Correctional facilities, community centers and schools around Dane County have been incorporating the use of restorative practices with juvenile and adult offenders.
Restorative justice is a system of criminal justice that focuses on the rehabilitation of offenders through reconciliation with victims and the community at large.
Correctional institutions around Wisconsin are implementing rehabilitative measures through apology letters from offenders to their victims, victim impact classes and victim speaking opportunities. The most common method is restorative dialogue circles with offenders, victims of crime and anyone else who may have been impacted by offenders’ actions.
“Offenders and victims find it very beneficial to talk about the impact the crime had on their life, and what the loss has meant for them,” Jonathan Scharrer, the clinical instructor of the University of Wisconsin-Madison School of Law’s Restorative Justice Project “It allows them to get questions answered on something that has happened when the only person that really knows what happened and what the loved one’s last moments were is the offender.”
In the clinic Scharrer oversees, law students engage in victim- and survivor-initiated dialogue requests with offenders, typically in sensitive crimes and crimes of severe violence. Students help prepare offenders to meet with their victims.The process can begin anytime after the offender has been sentenced; preparing them can take anywhere from several months to three years.
“I’m really always surprised by how impressive that transformation can be sometimes with its ability to humanize people and to see each other as people rather than anonymous faces. It puts a different spin and perspective on the action itself,” said Scharrer.
Restorative justice takes on a different form for lesser offenses and juvenile offenders, and is more available to younger people. The YWCA has partnerships with the Madison Metropolitan School District as well as Dane County and Time Bank to offer restorative justice programs for youth across the Madison area in both middle and high schools and works towards reducing disparities in the criminal justice system.
Youth facing lesser charges such as graffiti, theft, trespassing or disorderly conduct have the option of going through a restorative justice program rather than facing a judge and court and possible fines or sentencing. The youth participate in reflective dialogue circles that are led by a diverse group of students called ‘circled keepers’. These diverse groups can represent those participating in the circles.

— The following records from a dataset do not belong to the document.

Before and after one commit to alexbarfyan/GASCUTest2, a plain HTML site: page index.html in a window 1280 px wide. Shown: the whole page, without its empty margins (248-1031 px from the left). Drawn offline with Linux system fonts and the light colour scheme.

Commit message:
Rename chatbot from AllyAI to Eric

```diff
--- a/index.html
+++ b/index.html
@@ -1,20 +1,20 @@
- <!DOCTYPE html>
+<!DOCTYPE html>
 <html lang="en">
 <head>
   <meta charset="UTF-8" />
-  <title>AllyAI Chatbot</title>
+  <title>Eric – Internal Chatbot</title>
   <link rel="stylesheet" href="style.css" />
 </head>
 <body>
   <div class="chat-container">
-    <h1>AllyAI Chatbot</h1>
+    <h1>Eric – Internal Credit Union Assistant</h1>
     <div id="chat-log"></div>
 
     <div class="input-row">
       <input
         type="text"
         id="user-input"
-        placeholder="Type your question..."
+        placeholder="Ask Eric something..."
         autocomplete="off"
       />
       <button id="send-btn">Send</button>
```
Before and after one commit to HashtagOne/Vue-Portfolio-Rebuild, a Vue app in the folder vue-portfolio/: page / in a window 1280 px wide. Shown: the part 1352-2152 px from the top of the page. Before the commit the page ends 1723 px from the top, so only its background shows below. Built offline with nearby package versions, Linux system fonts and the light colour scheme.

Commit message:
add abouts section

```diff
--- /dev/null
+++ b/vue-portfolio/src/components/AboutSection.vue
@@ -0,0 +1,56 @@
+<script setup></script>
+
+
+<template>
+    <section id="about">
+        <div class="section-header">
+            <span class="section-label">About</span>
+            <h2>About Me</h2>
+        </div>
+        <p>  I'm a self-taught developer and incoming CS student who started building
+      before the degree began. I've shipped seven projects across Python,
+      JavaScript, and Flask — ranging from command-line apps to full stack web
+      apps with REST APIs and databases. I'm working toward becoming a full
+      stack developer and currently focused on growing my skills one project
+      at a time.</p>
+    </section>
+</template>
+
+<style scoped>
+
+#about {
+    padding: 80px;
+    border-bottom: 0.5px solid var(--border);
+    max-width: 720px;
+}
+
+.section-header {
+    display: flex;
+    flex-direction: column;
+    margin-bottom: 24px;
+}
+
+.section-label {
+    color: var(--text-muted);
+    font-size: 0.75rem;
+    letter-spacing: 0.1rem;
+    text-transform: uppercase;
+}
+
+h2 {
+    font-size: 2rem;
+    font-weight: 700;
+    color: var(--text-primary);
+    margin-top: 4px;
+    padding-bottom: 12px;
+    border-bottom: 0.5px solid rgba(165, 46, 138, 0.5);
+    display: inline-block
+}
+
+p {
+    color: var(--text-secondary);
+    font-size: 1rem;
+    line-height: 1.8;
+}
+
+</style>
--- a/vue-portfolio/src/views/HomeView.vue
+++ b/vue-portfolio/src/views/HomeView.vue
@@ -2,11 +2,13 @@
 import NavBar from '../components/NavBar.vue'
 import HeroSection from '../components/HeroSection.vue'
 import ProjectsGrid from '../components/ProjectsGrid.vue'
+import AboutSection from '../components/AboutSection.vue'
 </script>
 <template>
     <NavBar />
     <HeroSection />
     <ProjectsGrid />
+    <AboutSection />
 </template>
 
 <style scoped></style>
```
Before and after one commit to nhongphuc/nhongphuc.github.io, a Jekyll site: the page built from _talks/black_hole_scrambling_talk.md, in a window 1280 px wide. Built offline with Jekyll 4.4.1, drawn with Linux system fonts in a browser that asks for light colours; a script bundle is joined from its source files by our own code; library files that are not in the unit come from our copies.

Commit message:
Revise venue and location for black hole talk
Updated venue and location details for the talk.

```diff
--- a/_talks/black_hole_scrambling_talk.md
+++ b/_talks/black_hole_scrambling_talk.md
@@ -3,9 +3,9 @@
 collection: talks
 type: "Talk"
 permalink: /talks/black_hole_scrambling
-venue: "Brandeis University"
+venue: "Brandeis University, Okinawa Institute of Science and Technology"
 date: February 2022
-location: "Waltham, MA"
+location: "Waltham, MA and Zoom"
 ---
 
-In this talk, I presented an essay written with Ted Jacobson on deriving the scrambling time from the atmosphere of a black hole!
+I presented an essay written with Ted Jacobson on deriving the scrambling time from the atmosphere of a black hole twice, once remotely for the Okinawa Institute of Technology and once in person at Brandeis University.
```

The goal is to give participants the opportunity to process and understand their actions and those of others.
“Usually, the question of why the incident happened is never asked. How are we going to heal our communities when we don’t even know why it’s happening?” said the YWCA restorative justice programming coordinator Eugenia Highland.
The circles are completely voluntary to youth and focus on creating opportunities for them to address and repair the harm done by their actions. Youth also decide who to include in their circle. Once their process is complete, Highland says students “can walk away with a better sense of themselves” without evidence of the incident on their records.
“Just by the youth not having to go through a criminalization experience is making a huge change in their identity development and how they see themselves. It’s building relationships and literally dismantling the school to prison pipeline,” said Highland.
According to the YWCA, 86 percent of participants in the program showed attitude and behavior improvements and 75 percent felt closer to their schools.
O’Keefe Middle is one of 16 schools in Madison using restorative justice practices. Principal Tony Dugas believes that restorative practice programs allow students and staff to draw closer together and create more inclusive learning spaces. Dugas has implemented such programs in schools he has worked at in both Boston and Washington, D.C.
“When you have a chance to share your story you start seeing you have a lot in common with the person sitting across from you,” Dugas said. “The restorative process isn’t always about a consequence, it’s about learning. It’s about helping people to look at life differently. ”